Flirting is an essential aspect of human interpersonal interaction, and it can be used in many ways. For example, single people may use it to attract a partner, but those who are in relationships may flirt to provoke jealousy in their current partner.
It can also be used as an attempt to intensify the relationship one already has and promote its development, as well as the growth of bonds between people in that couple.
While flirting can be used for many purposes, the most well-known and evolutionarily important is that of mating. In fact, most of the literature on the subject is concerned with how to signal to a person that you are interested in dating them.
Interestingly, flirting differs between men and women, reflecting their different priorities when choosing a mate. For example, evolutionary psychologists argue that heterosexual men tend to choose their partners based on signals of fertility and reproductive potential, as well as sexual access.
On the other hand, heterosexual women tend to engage in intrasexual competitive behavior with each other to gain access to desirable mates.
While these differences have been documented in previous literature, how they relate to flirtation and subsequent relationship formation is complex.
For example, men’s preference for sexually accessible partners may lead one to believe that women’s flirting should emphasize these qualities to generate interest, but appearing sexually receptive is counterproductive for women when it comes to establishing a long-term relationship, according to previous literature.
How women flirt to attract a potential partner presumably depends on many factors, such as, for example, whether the partner is of sufficient quality or has been selected as a potential long-term partner.
While flirting can be done verbally, the nonverbal component is more abundant and, moreover, more important in this context. For example, females may attempt to manifest their sexual availability, which is easier to do through nonverbal means. In addition, nonverbal signals tend to be associated with greater credibility than verbal signals.

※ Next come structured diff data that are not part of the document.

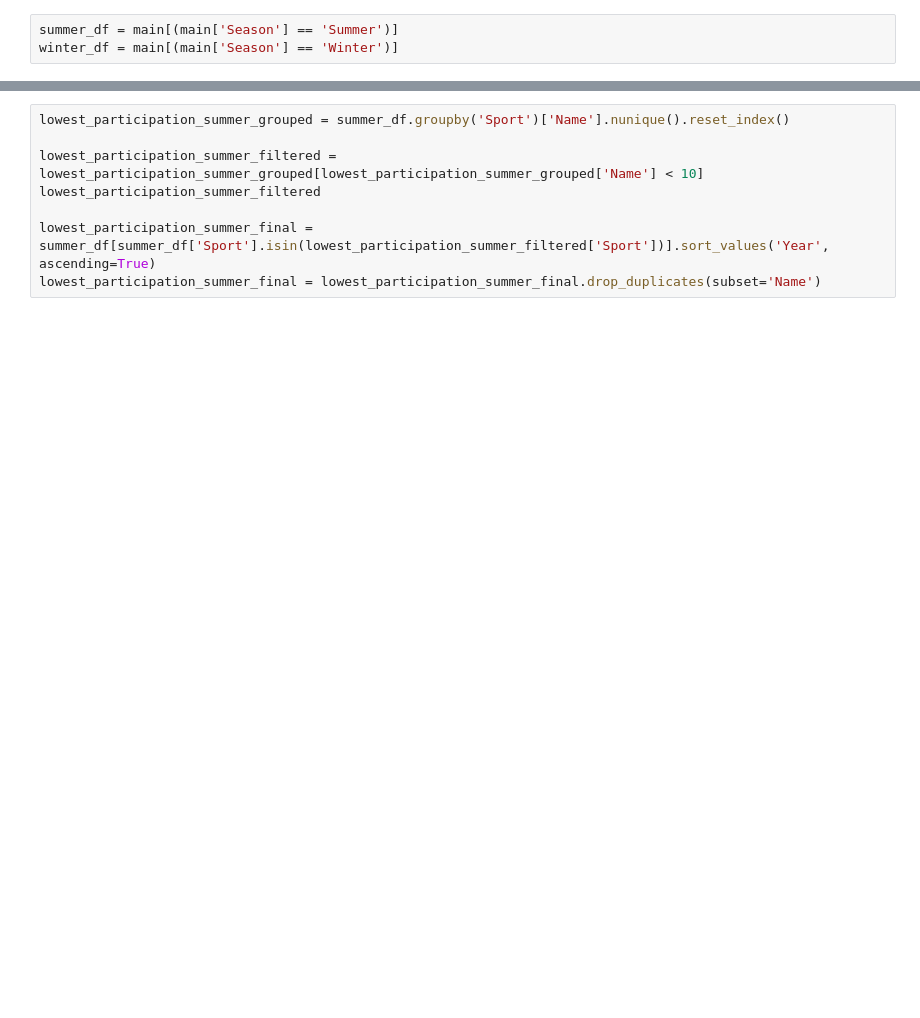
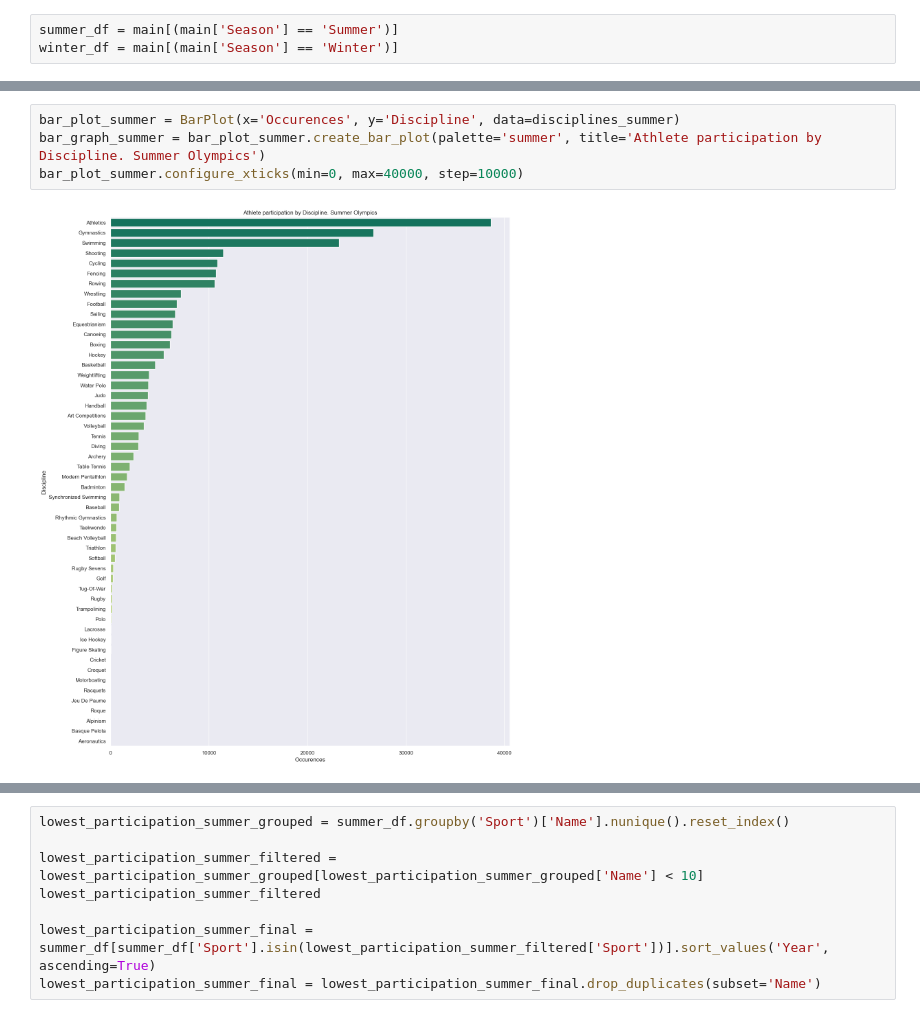
Before and after one commit to kilciukas/Olympic_dataset_exploration, a Jupyter notebook: Notebook_v2/Olimpines_notebook_v2.ipynb, the cells around one changed output, grey strips where cells are left out. Drawn from its saved outputs; the diff is of its cells as text; blank space fills up the shorter version.

```diff
--- a/Notebook_v2/Olimpines_notebook_v2.ipynb
+++ b/Notebook_v2/Olimpines_notebook_v2.ipynb
@@ -157,0 +187,6 @@ disciplines_summer.index +=1
+# %%
+bar_plot_summer = BarPlot(x='Occurences', y='Discipline', data=disciplines_summer)
+bar_graph_summer = bar_plot_summer.create_bar_plot(palette='summer', title='Athlete participation by Discipline. Summer Olympics')
+bar_plot_summer.configure_xticks(min=0, max=40000, step=10000)
+# %% [output]
+[figure, added]
```
Also changed, not shown: parts of 36 cells of this notebook, 1 other file.
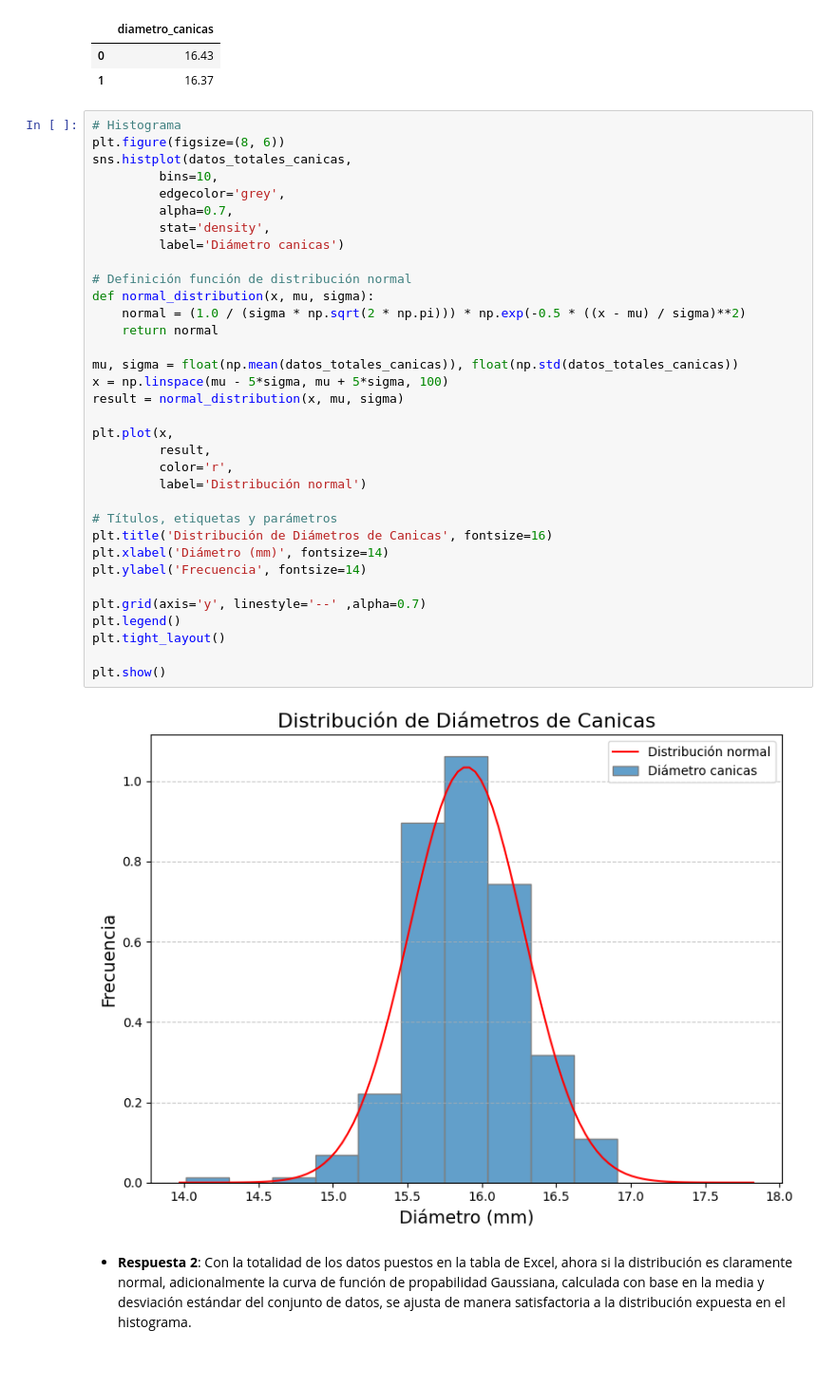
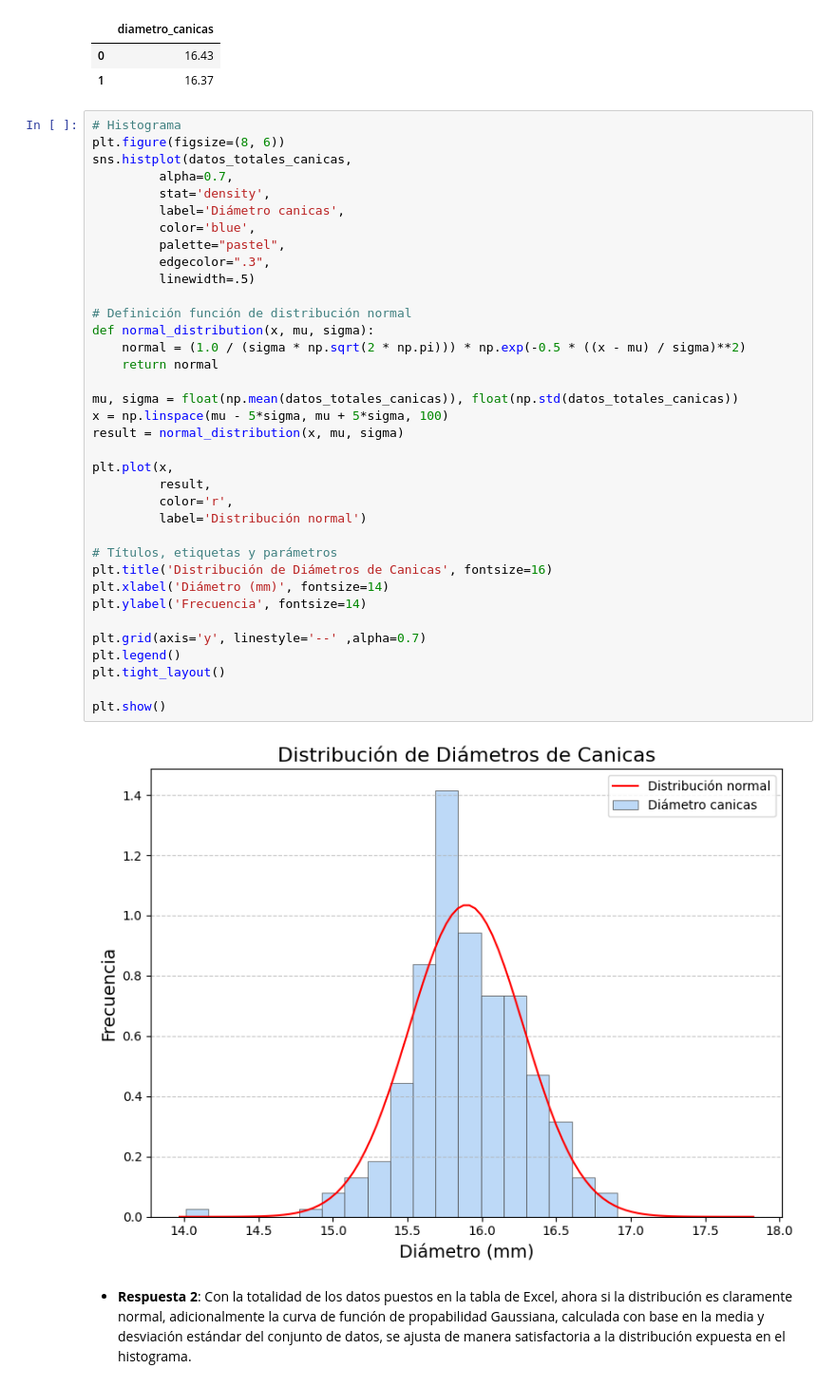
Before and after one commit to JD314/fisica_experimental, a Jupyter notebook: estiven/notebooks/tarea_1_geiger.ipynb, the cells around one changed output. Shown: that part at 95% size. Drawn from its saved outputs; the diff is of its cells as text.

```diff
--- a/estiven/notebooks/tarea_1_geiger.ipynb
+++ b/estiven/notebooks/tarea_1_geiger.ipynb
@@ -88,38 +92,40 @@ Tamaño de los datos: (250, 1)
 # Histograma
 plt.figure(figsize=(8, 6))
 sns.histplot(datos_totales_canicas,
-         bins=10,
-         edgecolor='grey',
          alpha=0.7,
          stat='density',
-         label='Diámetro canicas')
+         label='Diámetro canicas',
+         color='blue',
+         palette="pastel",
+         edgecolor=".3",
+         linewidth=.5)
 
 # Definición función de distribución normal
 def normal_distribution(x, mu, sigma):
     normal = (1.0 / (sigma * np.sqrt(2 * np.pi))) * np.exp(-0.5 * ((x - mu) / sigma)**2)
     return normal
 
 mu, sigma = float(np.mean(datos_totales_canicas)), float(np.std(datos_totales_canicas))
 x = np.linspace(mu - 5*sigma, mu + 5*sigma, 100)
 result = normal_distribution(x, mu, sigma)
 
 plt.plot(x,
          result,
          color='r',
          label='Distribución normal')
 
 # Títulos, etiquetas y parámetros
 plt.title('Distribución de Diámetros de Canicas', fontsize=16)
 plt.xlabel('Diámetro (mm)', fontsize=14)
 plt.ylabel('Frecuencia', fontsize=14)
 
 plt.grid(axis='y', linestyle='--' ,alpha=0.7)
 plt.legend()
 plt.tight_layout()
 
 plt.show()
 # %% [output]
-[figure, old version]
+[figure, new version]
 # %% [markdown]
 - **Respuesta 2**: Con la totalidad de los datos puestos en la tabla de Excel, ahora si la distribución es claramente normal, adicionalmente la curva de función de propabilidad Gaussiana, calculada con base en la media y desviación estándar del conjunto de datos, se ajusta de manera satisfactoria a la distribución expuesta en el histograma.
 # %%
```
Also changed, not shown: parts of 26 cells of this notebook.
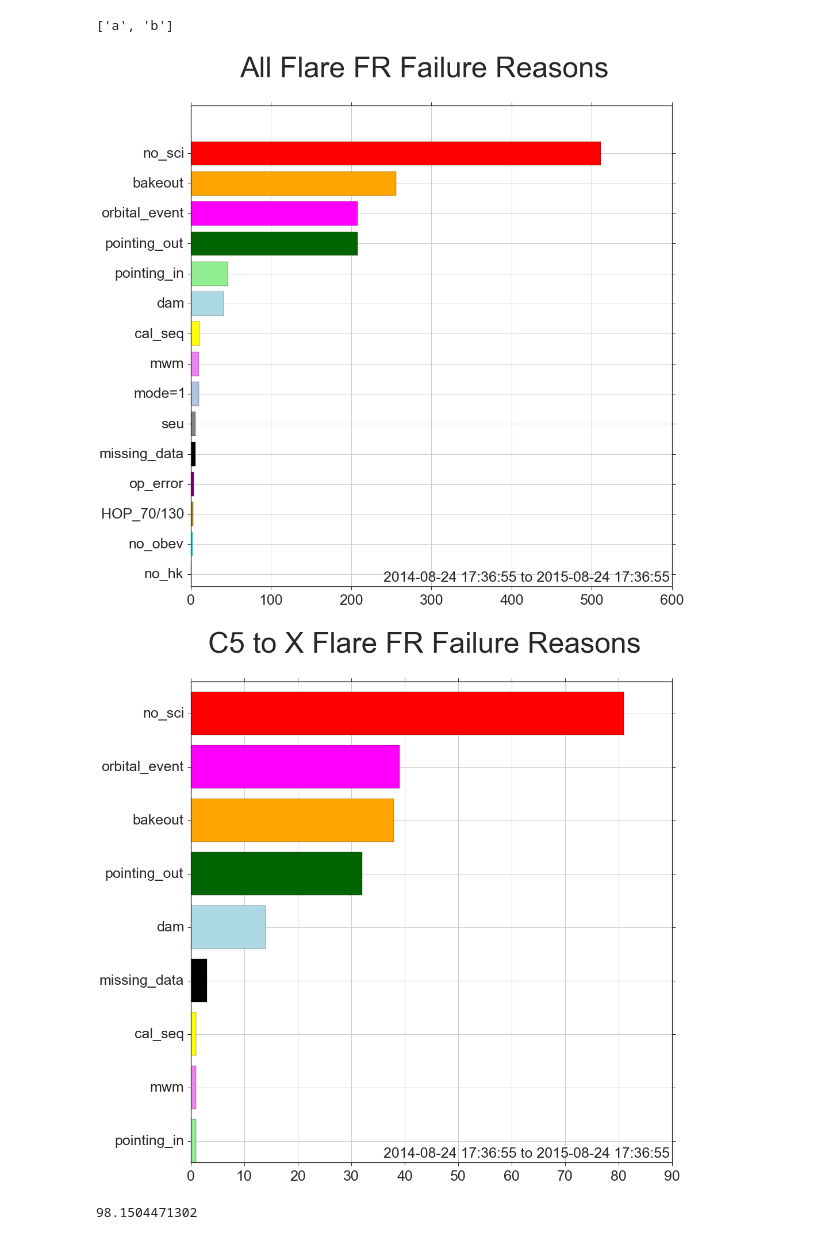
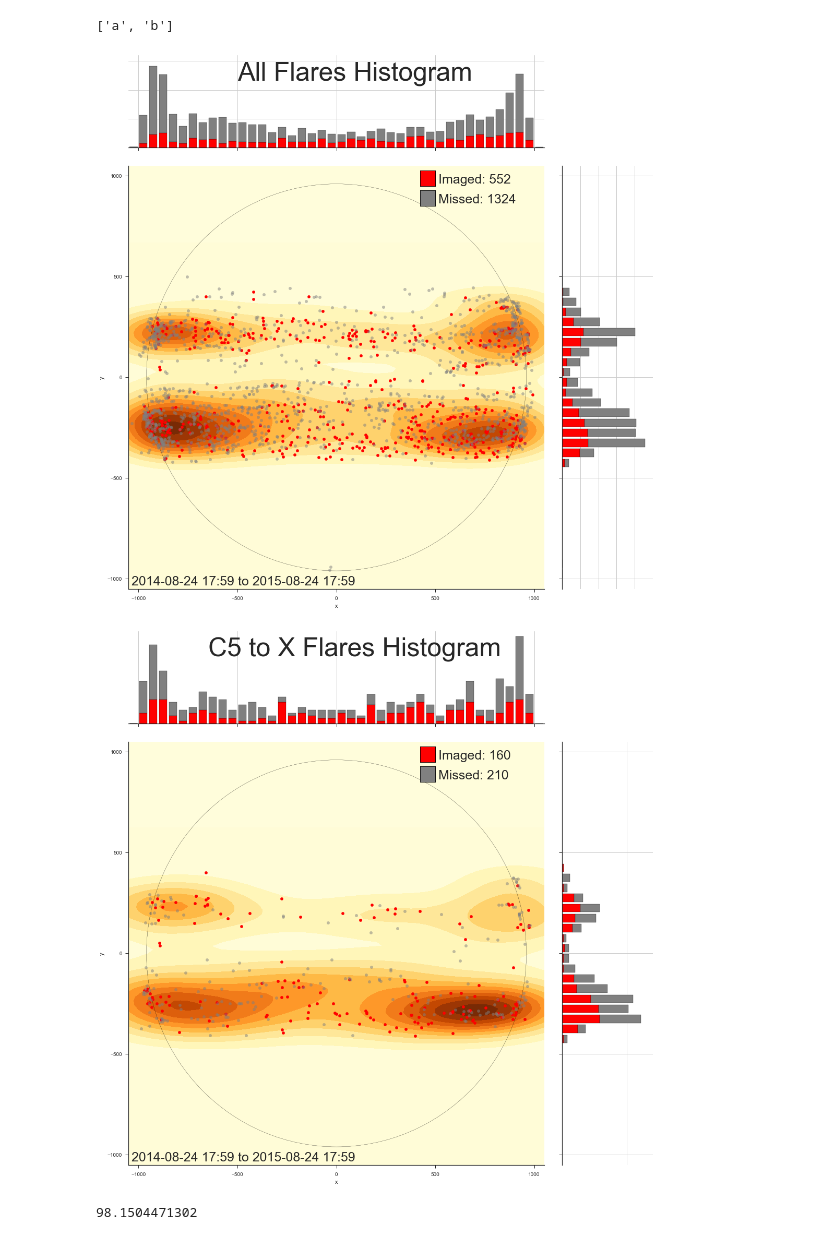
Before and after one commit to gwoelkicfa/xrt_metadata_project, a Jupyter notebook: xrt_flare_analysis.ipynb, the cells around one changed output. Cells and saved outputs as stored; diff of their text form; code cells hidden in the pictures.

Commit message:
Fix genHistogram axes bug

```diff
--- a/xrt_flare_analysis.ipynb
+++ b/xrt_flare_analysis.ipynb
@@ -231,7 +231,7 @@ def genHistogram(t_i,t_f,flareType,scale=False,data=pd.DataFrame(),save=False,sh
         vmin = 0
         vmax = 0.0000013/len(coorsAll)**1.02*3000
     else:
-        vmin = None
+        vmin = vmax = None
 
     # Creates the heatmap of all flares of specified classes within time range.
     sns.kdeplot(coorsAll.dropna(subset=['x','y'],how='any')['x'],coorsAll.dropna(subset=['x','y'],how='any')['y'],
@@ -250,7 +250,7 @@ def genHistogram(t_i,t_f,flareType,scale=False,data=pd.DataFrame(),save=False,sh
     ax1.grid()
     ax1.set_yticks(range(0,int(ymax1),50))
     ax2.grid()
-    ax1.set_xticks(range(0,int(xmax1),50))
+    ax2.set_xticks(range(0,int(xmax1),50))
 
 
     # Creates legend, title, and timestamp
@@ -1920,39 +1920,39 @@ types = [('All','B','Z'),('C5 to X','C5','X')]#,('B','B','C'),('C','C','M'),('M'
 for flareType in types:
     #Generate and save plots
     try:
         #genDistPlot(t_i,t_f,flareType,data=data,bw=125)
         #genProbPlot(t_i,t_f,flareType,data=data,bw=125,save=True)
-        #genHistogram(t_i,t_f,flareType,data=data)
+        genHistogram(t_i,t_f,flareType,data=data)
         #genFlareResPlot(t_i,t_f,flareType,data=data,bw=125)
         #genObsNoteDistPlot(t_i,t_f,flareType,bw=150,save=True)
-        genObsNotePie(t_i,t_f,flareType)
-        genObsNotesClassPlot(t_i,t_f,flareType)
+        #genObsNotePie(t_i,t_f,flareType)
+        #genObsNotesClassPlot(t_i,t_f,flareType)
         continue;
     except ValueError:
         print 'ValueError'
     continue;
 
 #genFRPercentPlot(t_i,t_f)
 #genFRValuePlot(t_i,t_f)
 #genObsNotesPlot(t_i,t_f)
 #genObsNotesClassPlot(t_i,t_f,('C5 to X','C5','Z'))
 #genObsNotesClassPlot(t_i,t_f,('C5 to X','C5','Z'))
 #genObsNoteDistPlot(t_i,t_f,('C5 to X','C5','Z'),bw=150)
 
 t_f = datetime.datetime(2013,7,1)
 t_i = datetime.datetime(2013,1,1)
 #genObsNotePie(t_i,t_f,('C5 to X','C5','X'))
 
 t_f = datetime.datetime(2014,1,1)
 t_i = datetime.datetime(2013,7,1)
 #genObsNotePie(t_i,t_f,('C5 to X','C5','X'))
 
 t_f = datetime.datetime.utcnow()-datetime.timedelta(days=365*0)
-t_i = t_f - datetime.timedelta(days=365*3)
+t_i = t_f - datetime.timedelta(days=365*1)
 #genCCDPlot(t_i,t_f,('C5 to X','C5','Z'))
 # %% [output]
-[figure, old version]
+[figure, new version]
-[figure, old version]
+[figure, new version]
 # %%
 t = time.time()
 
```
Also changed, not shown: parts of 1 cell of this notebook.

Authors propose the idea that women tend to compete intrasexually, that is, with each other, for potential male partners. However, this is a topic that has not yet been investigated through the prism of nonverbal language, nor has it been explored how this competition is executed. This is the aim of the article.
Authors focus primarily on the use of “tie signals” or “bond signals”, which are nonverbal public displays, signs, or objects (such as wedding rings or shaking hands) that indicate that a relationship exists between two people. They are considered an effective way that people use to say that a relationship exists between them.
In the first study, 91 women were gathered and participated in an online questionnaire. They answered questions such as “how would you get your flirt’s attention to shift from another woman to you, in the context of a pub?” among others. The 11 most popular actions were used for the following study. These were: eye contact, dancing in his field of vision, smiling at him, touching him, laughing at his jokes, dancing between the other woman and the man, showing disgust or dislike towards her, brushing up against the man, hugging him, flirting with other men or waving at him.
The second study gathered 139 participants, including men and women, and also through an online questionnaire they were asked which tactics they considered most effective for this purpose, using a scale.
It seems that touching a man on the arm, shoulder, chest or leg is the most effective flirting act, because it signifies to other women that a bond is being formed with the man. From the point of view of intrasexual competition, once a partner is “taken,” it is more useful to approach an alternative partner rather than try to compete with a rival.
This is a simplistic explanation, as the authors acknowledge, since intrasexual competition involves many more factors, some from an evolutionary point of view, others from a social prism, and so on.
Other useful techniques proved to be eye contact, hugging (which can be seen as a sign of bonding and also releases oxytocin, which brings people together), or laughing at their jokes.
Authors propose the interesting idea of exploring in future research how the self-perceived value of the partner influences flirting techniques and, in particular, competitive flirting.
If you want to know more about nonverbal behavior and how it affects personal relationships, visit our Master of Science in Nonverbal and Deceptive Behavior, which you can take in English or Spanish, with special grants for readers of the Nonverbal Communication Blog.